::: SUPPLIED DATA :::

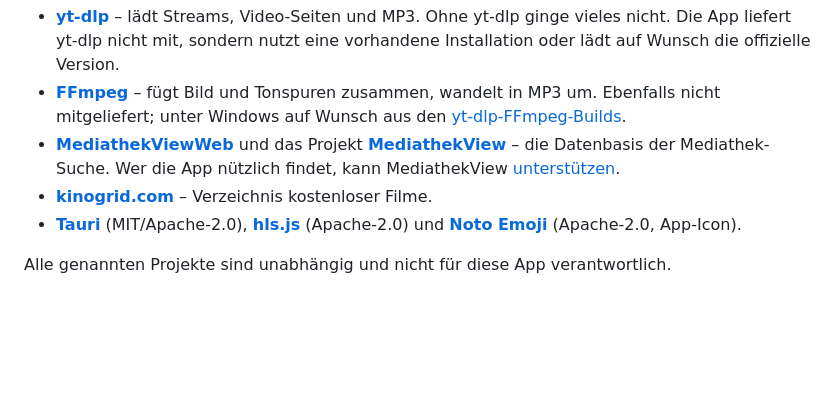
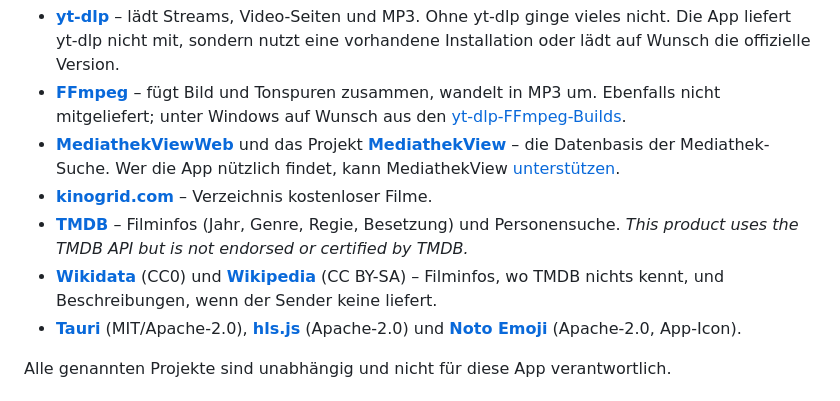
Before and after one commit to 7hdmm9pp2w-code/MediathekExtractor-Releases, a Markdown page: README.md, the part around the change. GitHub-like rendering; blank space fills up the shorter version.

Commit message:
Danksagung: TMDB, Wikidata, Wikipedia

```diff
--- a/README.md
+++ b/README.md
@@ -164,6 +164,8 @@ Der Mediathek-Extractor ist eine Oberfläche, die auf hervorragender freier Soft
 - **[FFmpeg](https://ffmpeg.org)** – fügt Bild und Tonspuren zusammen, wandelt in MP3 um. Ebenfalls nicht mitgeliefert; unter Windows auf Wunsch aus den [yt-dlp-FFmpeg-Builds](https://github.com/yt-dlp/FFmpeg-Builds).
 - **[MediathekViewWeb](https://mediathekviewweb.de)** und das Projekt **[MediathekView](https://mediathekview.de)** – die Datenbasis der Mediathek-Suche. Wer die App nützlich findet, kann MediathekView [unterstützen](https://mediathekview.de/spenden/).
 - **[kinogrid.com](https://kinogrid.com)** – Verzeichnis kostenloser Filme.
+- **[TMDB](https://www.themoviedb.org)** – Filminfos (Jahr, Genre, Regie, Besetzung) und Personensuche. *This product uses the TMDB API but is not endorsed or certified by TMDB.*
+- **[Wikidata](https://www.wikidata.org)** (CC0) und **[Wikipedia](https://de.wikipedia.org)** (CC BY-SA) – Filminfos, wo TMDB nichts kennt, und Beschreibungen, wenn der Sender keine liefert.
 - **[Tauri](https://tauri.app)** (MIT/Apache-2.0), **[hls.js](https://github.com/video-dev/hls.js)** (Apache-2.0) und **[Noto Emoji](https://github.com/googlefonts/noto-emoji)** (Apache-2.0, App-Icon).
 
 Alle genannten Projekte sind unabhängig und nicht für diese App verantwortlich.
```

:::

-- EXERCISE DIRECTIONS --
What you give back must be the data above, reproduced exactly and free of pictures.

-- FINAL ANSWER --
Before and after one commit to 7hdmm9pp2w-code/MediathekExtractor-Releases, a Markdown page: README.md, the part around the change. GitHub-like rendering; blank space fills up the shorter version.

Commit message:
Danksagung: TMDB, Wikidata, Wikipedia

```diff
--- a/README.md
+++ b/README.md
@@ -164,6 +164,8 @@ Der Mediathek-Extractor ist eine Oberfläche, die auf hervorragender freier Soft
 - **[FFmpeg](https://ffmpeg.org)** – fügt Bild und Tonspuren zusammen, wandelt in MP3 um. Ebenfalls nicht mitgeliefert; unter Windows auf Wunsch aus den [yt-dlp-FFmpeg-Builds](https://github.com/yt-dlp/FFmpeg-Builds).
 - **[MediathekViewWeb](https://mediathekviewweb.de)** und das Projekt **[MediathekView](https://mediathekview.de)** – die Datenbasis der Mediathek-Suche. Wer die App nützlich findet, kann MediathekView [unterstützen](https://mediathekview.de/spenden/).
 - **[kinogrid.com](https://kinogrid.com)** – Verzeichnis kostenloser Filme.
+- **[TMDB](https://www.themoviedb.org)** – Filminfos (Jahr, Genre, Regie, Besetzung) und Personensuche. *This product uses the TMDB API but is not endorsed or certified by TMDB.*
+- **[Wikidata](https://www.wikidata.org)** (CC0) und **[Wikipedia](https://de.wikipedia.org)** (CC BY-SA) – Filminfos, wo TMDB nichts kennt, und Beschreibungen, wenn der Sender keine liefert.
 - **[Tauri](https://tauri.app)** (MIT/Apache-2.0), **[hls.js](https://github.com/video-dev/hls.js)** (Apache-2.0) und **[Noto Emoji](https://github.com/googlefonts/noto-emoji)** (Apache-2.0, App-Icon).
 
 Alle genannten Projekte sind unabhängig und nicht für diese App verantwortlich.
```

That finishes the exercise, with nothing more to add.